**TASK DETAILS**
Pictures must be left out. Print the lines from the beginning of the material through the line holding "Above is the", exactly and nothing else.

**MATERIAL PROVIDED**
--- START ---

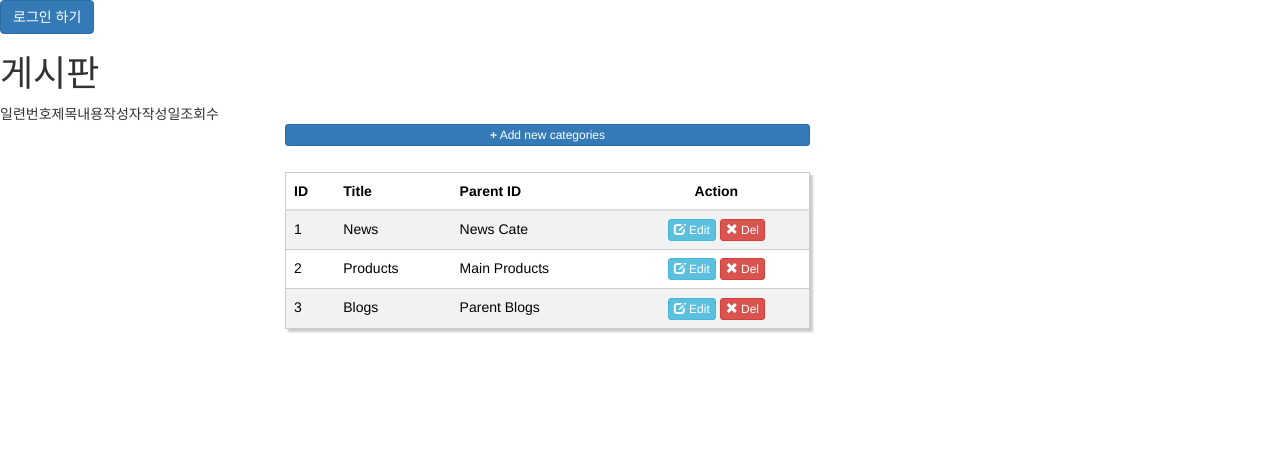
Repository: cheez0909/JSP
Page: http://localhost/1103/session/ServletEX/Board.jsp
The author's editor kept a copy of each file at every save. The page is drawn from the files as they stood at one save, then again after the next save.
The browser window is 1280 px wide. The pictures show the whole page.
Some web libraries are served in a nearby version. The page is served by Tomcat 9. Other server files are loaded and not shown. The template is opened directly, without the code that normally fills it, so the values that code supplies are empty.

Above is the page before, as saved 2023-11-09 05:18:53.

### 1103/src/main/webapp/session/ServletEX/Board.jsp
<%@page import="com.momo.dto.BoardDTO"%>
<%@page import="java.util.List"%>
<%@page import="com.momo.dto.memberDTO"%>
<%@ page language="java" contentType="text/html; charset=UTF-8"
    pageEncoding="UTF-8"%>
<!DOCTYPE html>
<html>
<head>
<meta charset="UTF-8">
<title>게시판</title>
<link href="https://cdn.jsdelivr.net/npm/bootstrap@5.3.1/dist/css/bootstrap.min.css" rel="stylesheet" integrity="sha384-4bw+/aepP/YC94hEpVNVgiZdgIC5+VKNBQNGCHeKRQN+PtmoHDEXuppvnDJzQIu9" crossorigin="anonymous">
<link href="http://netdna.bootstrapcdn.com/bootstrap/3.0.0/css/bootstrap.min.css" rel="stylesheet">
    <style type="text/css">
        .custab{
    border: 1px solid #ccc;
    padding: 5px;
    margin: 5% 0;
    box-shadow: 3px 3px 2px #ccc;
    transition: 0.5s;
    }
.custab:hover{
    box-shadow: 3px 3px 0px transparent;
    transition: 0.5s;
    }
    </style>

<script src="http://code.jquery.com/jquery-1.11.1.min.js"></script>
    <script src="http://netdna.bootstrapcdn.com/bootstrap/3.0.0/js/bootstrap.min.js"></script>

<script>
window.onload = function() {

	let logoutBtn = document.querySelector("#logout_button");

	if(logoutBtn!=null){
		logoutBtn.onclick = function(){
			alert("로그아웃합니다.");
			LoginForm.action = "/LogoutController";
			LoginForm.submit();
		};
	}



	let loginBtn = document.querySelector("#login_button");

	// 널처리를 안하면 오류남!
	if(loginBtn!=null){
	loginBtn.addEventListener('click', function(){
		alert("로그인합니다")
		LoginForm.action = "Login.jsp";
		LoginForm.submit();
	});
	}
}
</script>
</head>
<body>
<!-- 로그인 / 로그아웃 링크 보여주기
	세션에 user_id가 null이 아니라면 로그아웃 버튼
	null이면 로그인
 -->
<form name="LoginForm">
<%

	memberDTO dto = (memberDTO) session.getAttribute("dto");
	if(dto!=null){ %>
		<%=dto.getName() %> 님 환영합니다
		<button type="button" class="btn btn-primary" id="logout_button" style="user-select: auto;">로그아웃 하기</button>
	<%} else {%>
		<button type="button" class="btn btn-primary" id="login_button" style="user-select: auto;">로그인 하기</button>
	<%} %>
</form>




	<h1>게시판</h1>
	<table>
		<tr>
			<td>일련번호</td>
			<td>제목</td>
			<td>내용</td>
			<td>작성자</td>
			<td>작성일</td>
			<td>조회수</td>
		</tr>

<%
	if(request.getAttribute("boarddto")!=null){
		List<BoardDTO> dtos = ( List<BoardDTO> ) request.getAttribute("boarddto");
		for(BoardDTO num : dtos){%>
			<tr>
				<td><%=num.getNum() %></td>
				<td><%=num.getTitle() %></td>
				<td><%=num.getContent() %></td>
				<td><%=num.getId() %></td>
				<td><%=num.getPostdate() %></td>
				<td><%=num.getVisitcount() %></td>
			</tr>

<%}
}%>
</table>


<div class="container">
    <div class="row col-md-6 col-md-offset-2 custyle">
    <table class="table table-striped custab">
    <thead>
    <a href="#" class="btn btn-primary btn-xs pull-right"><b>+</b> Add new categories</a>
        <tr>
            <th>ID</th>
            <th>Title</th>
            <th>Parent ID</th>
            <th class="text-center">Action</th>
        </tr>
    </thead>
            <tr>
                <td>1</td>
                <td>News</td>
                <td>News Cate</td>
                <td class="text-center"><a class='btn btn-info btn-xs' href="#"><span class="glyphicon glyphicon-edit"></span> Edit</a> <a href="#" class="btn btn-danger btn-xs"><span class="glyphicon glyphicon-remove"></span> Del</a></td>
            </tr>
            <tr>
                <td>2</td>
                <td>Products</td>
                <td>Main Products</td>
                <td class="text-center"><a class='btn btn-info btn-xs' href="#"><span class="glyphicon glyphicon-edit"></span> Edit</a> <a href="#" class="btn btn-danger btn-xs"><span class="glyphicon glyphicon-remove"></span> Del</a></td>
            </tr>
            <tr>
                <td>3</td>
                <td>Blogs</td>
                <td>Parent Blogs</td>
                <td class="text-center"><a class='btn btn-info btn-xs' href="#"><span class="glyphicon glyphicon-edit"></span> Edit</a> <a href="#" class="btn btn-danger btn-xs"><span class="glyphicon glyphicon-remove"></span> Del</a></td>
            </tr>
    </table>
    </div>
</div>
<script type="text/javascript"></script>
	<script src="https://cdn.jsdelivr.net/npm/bootstrap@5.3.1/dist/js/bootstrap.bundle.min.js" integrity="sha384-HwwvtgBNo3bZJJLYd8oVXjrBZt8cqVSpeBNS5n7C8IVInixGAoxmnlMuBnhbgrkm" crossorigin="anonymous"></script>
</body>
</html>

After the next save:
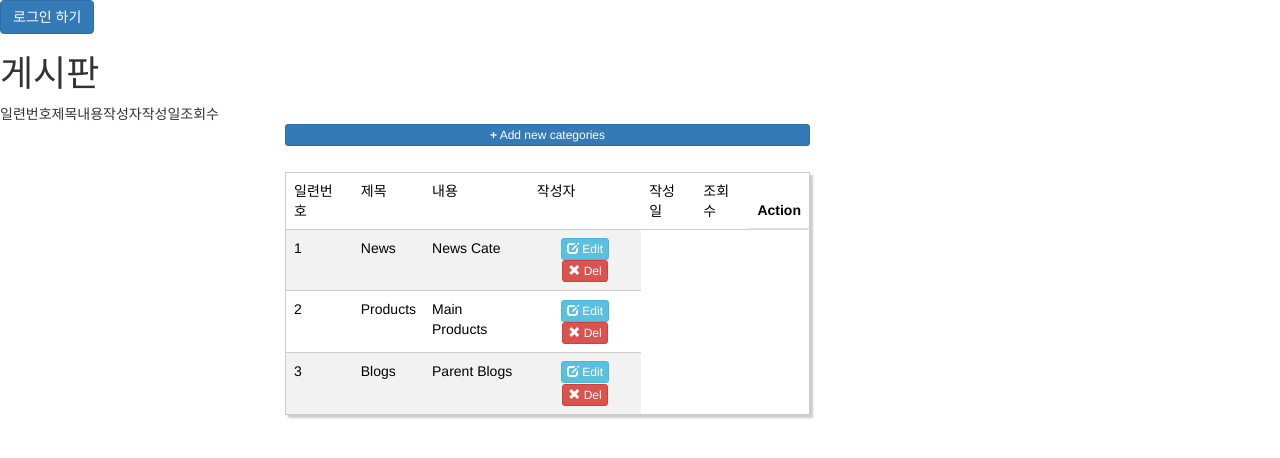
Saved 61 s later.
--- a/1103/src/main/webapp/session/ServletEX/Board.jsp
+++ b/1103/src/main/webapp/session/ServletEX/Board.jsp
@@ -110,9 +110,12 @@
     <thead>
     <a href="#" class="btn btn-primary btn-xs pull-right"><b>+</b> Add new categories</a>
         <tr>
-            <th>ID</th>
-            <th>Title</th>
-            <th>Parent ID</th>
+            <td>일련번호</td>
+			<td>제목</td>
+			<td>내용</td>
+			<td>작성자</td>
+			<td>작성일</td>
+			<td>조회수</td>
             <th class="text-center">Action</th>
         </tr>
     </thead>

After the save that followed:
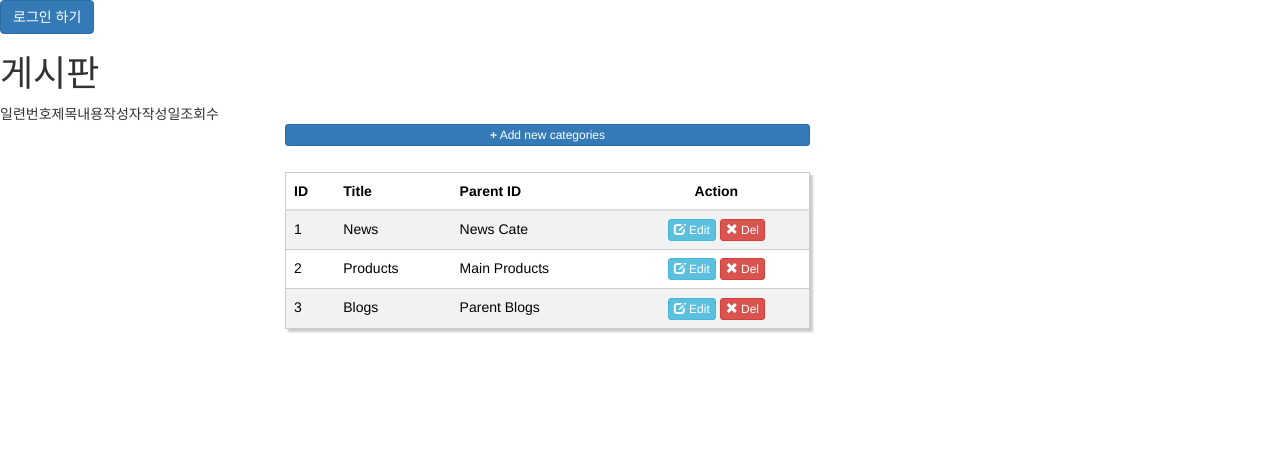
Saved 9 s later.
--- a/1103/src/main/webapp/session/ServletEX/Board.jsp
+++ b/1103/src/main/webapp/session/ServletEX/Board.jsp
@@ -110,12 +110,9 @@
     <thead>
     <a href="#" class="btn btn-primary btn-xs pull-right"><b>+</b> Add new categories</a>
         <tr>
-            <td>일련번호</td>
-			<td>제목</td>
-			<td>내용</td>
-			<td>작성자</td>
-			<td>작성일</td>
-			<td>조회수</td>
+            <th>ID</th>
+            <th>Title</th>
+            <th>Parent ID</th>
             <th class="text-center">Action</th>
         </tr>
     </thead>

--- END ---

**ANSWER SPACE**
Repository: cheez0909/JSP
Page: http://localhost/1103/session/ServletEX/Board.jsp
The author's editor kept a copy of each file at every save. The page is drawn from the files as they stood at one save, then again after the next save.
The browser window is 1280 px wide. The pictures show the whole page.
Some web libraries are served in a nearby version. The page is served by Tomcat 9. Other server files are loaded and not shown. The template is opened directly, without the code that normally fills it, so the values that code supplies are empty.

Above is the page before, as saved 2023-11-09 05:18:53.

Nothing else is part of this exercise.